“One of the key differentiating factors between esports and traditional sports, is that the former is stationed in technological discourse,” says Kubes. “As a result, it’s much easier for the industry to create novel forms of revenue streams that may not be applicable or as easily to its traditional sports counterpart.”

3) Structure and commercial development
As it stands, individual game creators own the rights to their games. Several different leagues operate parallel tournaments on various platforms. Since there isn’t a central governing body to dictate the rules of esports, the industry remains somewhat divided. In order to reach optimal commercial performance in the marketplace, we predict that the industry will require a unified foundation to support the various leagues and establish industry-wide best practices. As these changes take place, we anticipate that the trend[4] of both building new and appropriating existing physical venues for professional tournaments and amateur participation will continue to flourish.

4) M&A activity
Over the last 3 years, M&A activity has accounted for 15-20% of transactions by deal count, and 8-27% of transactions by deal size in the esports industry[5].Over the next 5 years, we expect to continue to see deal counts increase,  a  continued shift from early to late stage investments and an overall increase in greater M&A activity. Alignments with professional sports teams and leagues, private equity and venture capital firms, and media groups are likely to gain heavy involvement in this regard.

Ben Feferman, CEO of Amuka Esports says that the obvious next stage of growth and M&A activity for esports will be franchising opportunities for sports leagues. “The elephant in the room for the esports industry is whether or not the franchise model will work. Since most of these companies are private, we just don’t know.  But as the next batch of franchises hit the public markets, we’ll be able to look under the hood and really see if these teams can be profitable.”

5) Advertising and sponsorship

Esports fans happen to sit firmly within a demographic that is the hardest to reach for conventional advertisers. They are digital natives, cord-cutters, and those most likely to block digital ads. The industry represents an enormous opportunity to reach this group, and we predict that brands will begin taking better advantage through sponsorship in the coming years.

Another facet of the industry that’s worth noting is the potential for gambling-related activity, should it be legalized in the future. A thriving underground economy currently exists for esports betting; an economy that will only continue to grow in the coming years.

Feferman believes that as the industry progresses, it will also expand to offer more opportunity for the average player. “The size of the professional esports market is very saturated and the market size is largely overstated.  How many more teams can we keep adding? The next big segment in the industry is going to be the casual or amateur gamer and companies that properly monetize that demographic.”

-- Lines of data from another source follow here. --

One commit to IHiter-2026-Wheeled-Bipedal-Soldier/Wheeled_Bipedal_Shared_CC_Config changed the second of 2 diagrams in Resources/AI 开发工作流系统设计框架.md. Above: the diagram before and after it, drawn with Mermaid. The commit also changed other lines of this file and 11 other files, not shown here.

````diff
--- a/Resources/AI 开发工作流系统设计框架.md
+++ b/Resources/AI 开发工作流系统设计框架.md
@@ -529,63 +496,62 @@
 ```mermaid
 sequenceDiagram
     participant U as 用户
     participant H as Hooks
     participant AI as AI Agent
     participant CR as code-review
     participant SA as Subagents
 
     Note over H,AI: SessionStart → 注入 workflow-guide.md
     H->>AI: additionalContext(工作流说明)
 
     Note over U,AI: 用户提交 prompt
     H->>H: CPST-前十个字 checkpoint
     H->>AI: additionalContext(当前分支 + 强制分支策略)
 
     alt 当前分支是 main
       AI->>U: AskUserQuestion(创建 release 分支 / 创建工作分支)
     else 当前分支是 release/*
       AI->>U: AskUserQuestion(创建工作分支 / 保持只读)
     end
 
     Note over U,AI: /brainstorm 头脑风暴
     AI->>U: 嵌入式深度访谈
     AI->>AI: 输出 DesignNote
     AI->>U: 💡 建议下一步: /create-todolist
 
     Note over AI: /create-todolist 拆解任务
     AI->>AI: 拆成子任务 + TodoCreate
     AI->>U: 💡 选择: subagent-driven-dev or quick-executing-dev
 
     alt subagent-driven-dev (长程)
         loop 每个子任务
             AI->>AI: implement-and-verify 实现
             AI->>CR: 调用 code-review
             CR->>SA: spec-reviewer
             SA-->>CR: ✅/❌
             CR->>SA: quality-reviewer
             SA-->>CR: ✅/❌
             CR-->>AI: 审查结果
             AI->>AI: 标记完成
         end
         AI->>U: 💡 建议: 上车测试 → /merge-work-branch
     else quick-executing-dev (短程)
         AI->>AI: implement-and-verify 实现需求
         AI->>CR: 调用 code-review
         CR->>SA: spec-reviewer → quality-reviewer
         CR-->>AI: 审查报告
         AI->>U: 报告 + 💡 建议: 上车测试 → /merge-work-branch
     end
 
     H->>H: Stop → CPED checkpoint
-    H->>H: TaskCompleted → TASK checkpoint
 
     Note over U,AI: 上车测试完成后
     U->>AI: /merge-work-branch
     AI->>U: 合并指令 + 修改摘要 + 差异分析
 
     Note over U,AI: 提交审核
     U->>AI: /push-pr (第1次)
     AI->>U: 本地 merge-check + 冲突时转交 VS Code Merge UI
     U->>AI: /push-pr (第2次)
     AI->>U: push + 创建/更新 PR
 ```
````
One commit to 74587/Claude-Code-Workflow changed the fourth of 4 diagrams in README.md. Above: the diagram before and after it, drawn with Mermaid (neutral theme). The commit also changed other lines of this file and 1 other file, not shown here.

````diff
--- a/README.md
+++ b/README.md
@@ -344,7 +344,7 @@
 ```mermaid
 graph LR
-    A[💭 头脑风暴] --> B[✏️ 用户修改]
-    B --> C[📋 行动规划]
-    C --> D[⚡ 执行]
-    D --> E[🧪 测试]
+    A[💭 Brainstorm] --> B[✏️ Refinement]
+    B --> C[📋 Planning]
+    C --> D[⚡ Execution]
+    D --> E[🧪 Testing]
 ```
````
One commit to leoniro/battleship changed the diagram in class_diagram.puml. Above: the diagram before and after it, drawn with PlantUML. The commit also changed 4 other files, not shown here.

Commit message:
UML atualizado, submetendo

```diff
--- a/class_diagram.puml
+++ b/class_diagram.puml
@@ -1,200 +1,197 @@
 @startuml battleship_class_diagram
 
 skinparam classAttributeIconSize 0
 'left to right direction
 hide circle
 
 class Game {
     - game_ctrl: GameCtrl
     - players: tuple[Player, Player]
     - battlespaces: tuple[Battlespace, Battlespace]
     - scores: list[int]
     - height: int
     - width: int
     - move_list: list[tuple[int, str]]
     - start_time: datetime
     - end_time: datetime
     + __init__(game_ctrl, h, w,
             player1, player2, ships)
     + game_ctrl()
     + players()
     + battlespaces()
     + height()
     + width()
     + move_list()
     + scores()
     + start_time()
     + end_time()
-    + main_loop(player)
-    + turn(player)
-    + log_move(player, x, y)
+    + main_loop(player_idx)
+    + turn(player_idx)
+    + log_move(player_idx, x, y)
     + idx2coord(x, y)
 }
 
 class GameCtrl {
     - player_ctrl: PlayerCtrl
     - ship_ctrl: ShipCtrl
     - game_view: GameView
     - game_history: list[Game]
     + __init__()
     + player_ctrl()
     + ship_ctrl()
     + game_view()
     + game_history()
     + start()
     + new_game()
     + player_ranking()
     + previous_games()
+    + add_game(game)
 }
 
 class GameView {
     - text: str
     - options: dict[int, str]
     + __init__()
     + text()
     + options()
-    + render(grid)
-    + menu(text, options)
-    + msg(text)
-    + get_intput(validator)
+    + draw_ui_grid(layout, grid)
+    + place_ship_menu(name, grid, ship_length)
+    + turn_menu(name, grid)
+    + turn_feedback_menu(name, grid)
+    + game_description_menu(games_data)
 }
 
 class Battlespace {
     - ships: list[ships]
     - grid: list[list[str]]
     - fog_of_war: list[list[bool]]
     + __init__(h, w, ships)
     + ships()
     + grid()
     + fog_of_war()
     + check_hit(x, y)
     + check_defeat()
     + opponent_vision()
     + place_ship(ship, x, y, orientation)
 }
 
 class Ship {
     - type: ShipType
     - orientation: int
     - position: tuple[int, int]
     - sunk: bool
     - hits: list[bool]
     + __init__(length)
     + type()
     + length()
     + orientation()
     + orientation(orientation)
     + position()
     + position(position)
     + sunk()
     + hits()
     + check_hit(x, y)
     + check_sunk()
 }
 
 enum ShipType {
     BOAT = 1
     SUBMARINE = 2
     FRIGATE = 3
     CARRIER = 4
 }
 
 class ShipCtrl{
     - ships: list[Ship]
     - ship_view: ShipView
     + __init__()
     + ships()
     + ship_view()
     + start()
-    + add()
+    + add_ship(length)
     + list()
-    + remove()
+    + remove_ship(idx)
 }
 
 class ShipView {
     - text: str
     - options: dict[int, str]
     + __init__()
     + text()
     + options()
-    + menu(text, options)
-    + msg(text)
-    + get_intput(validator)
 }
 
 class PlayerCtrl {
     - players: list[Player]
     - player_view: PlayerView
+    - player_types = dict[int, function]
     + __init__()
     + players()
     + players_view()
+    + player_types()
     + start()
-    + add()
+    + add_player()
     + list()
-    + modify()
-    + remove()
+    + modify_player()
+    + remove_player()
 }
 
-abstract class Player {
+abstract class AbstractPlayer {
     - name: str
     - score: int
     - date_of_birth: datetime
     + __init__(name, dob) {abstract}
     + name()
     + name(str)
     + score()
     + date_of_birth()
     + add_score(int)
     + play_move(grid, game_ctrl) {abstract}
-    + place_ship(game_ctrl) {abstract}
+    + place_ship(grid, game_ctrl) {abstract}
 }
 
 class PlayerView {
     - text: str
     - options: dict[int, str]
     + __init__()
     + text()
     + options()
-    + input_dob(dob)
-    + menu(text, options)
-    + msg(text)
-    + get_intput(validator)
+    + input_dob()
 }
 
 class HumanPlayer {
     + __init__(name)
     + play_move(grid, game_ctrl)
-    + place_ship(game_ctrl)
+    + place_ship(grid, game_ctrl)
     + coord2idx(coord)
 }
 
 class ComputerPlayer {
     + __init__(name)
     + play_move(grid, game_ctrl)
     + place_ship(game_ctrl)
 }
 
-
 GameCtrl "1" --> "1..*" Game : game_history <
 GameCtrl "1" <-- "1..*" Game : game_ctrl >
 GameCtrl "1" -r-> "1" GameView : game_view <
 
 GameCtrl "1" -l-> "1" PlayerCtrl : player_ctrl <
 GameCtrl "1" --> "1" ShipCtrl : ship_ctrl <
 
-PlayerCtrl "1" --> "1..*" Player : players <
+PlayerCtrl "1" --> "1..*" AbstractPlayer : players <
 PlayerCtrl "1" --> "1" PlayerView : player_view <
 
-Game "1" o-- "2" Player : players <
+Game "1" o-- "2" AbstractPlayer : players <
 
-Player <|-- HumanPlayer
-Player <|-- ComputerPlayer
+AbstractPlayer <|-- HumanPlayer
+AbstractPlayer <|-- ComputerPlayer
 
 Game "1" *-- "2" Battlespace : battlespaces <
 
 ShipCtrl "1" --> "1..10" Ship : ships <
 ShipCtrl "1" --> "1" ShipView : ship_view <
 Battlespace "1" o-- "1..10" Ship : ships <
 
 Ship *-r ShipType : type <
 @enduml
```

Though it’s difficult to accurately forecast industry trends, as tech business experts with decades of experience supporting cutting-edge start-ups, the team at Zeifmans is well-positioned to interpret such projections. To learn more about how esports might align with your future activities, contact one of our experts today.

[1] Miller Thomson, “Esports: The Next Billion Dollar Industry”,

[2] Investment Bank, “Esports- VC and M&A Trends, Valuations, and Investments”,

[3] ESports Observer, “Tencent CEO Highlights Shanghai Esports at the World Artificial Intelligence Conference”,

[4] JLL, “How the Growth of Esports is Driving Development”,

[5] Investment Bank, “Esports- VC and M&A Trends, Valuations, and Investments”,


Q&A with Partner, Jennifer Chasson

Q&A with Partner, Jennifer Chasson

With over 25 years of experience and 100+ successful transactions under her belt, Partner, Jennifer Chasson, brings invaluable expertise to the table. Whether it’s guiding as an advisor, mentor underwriter, ...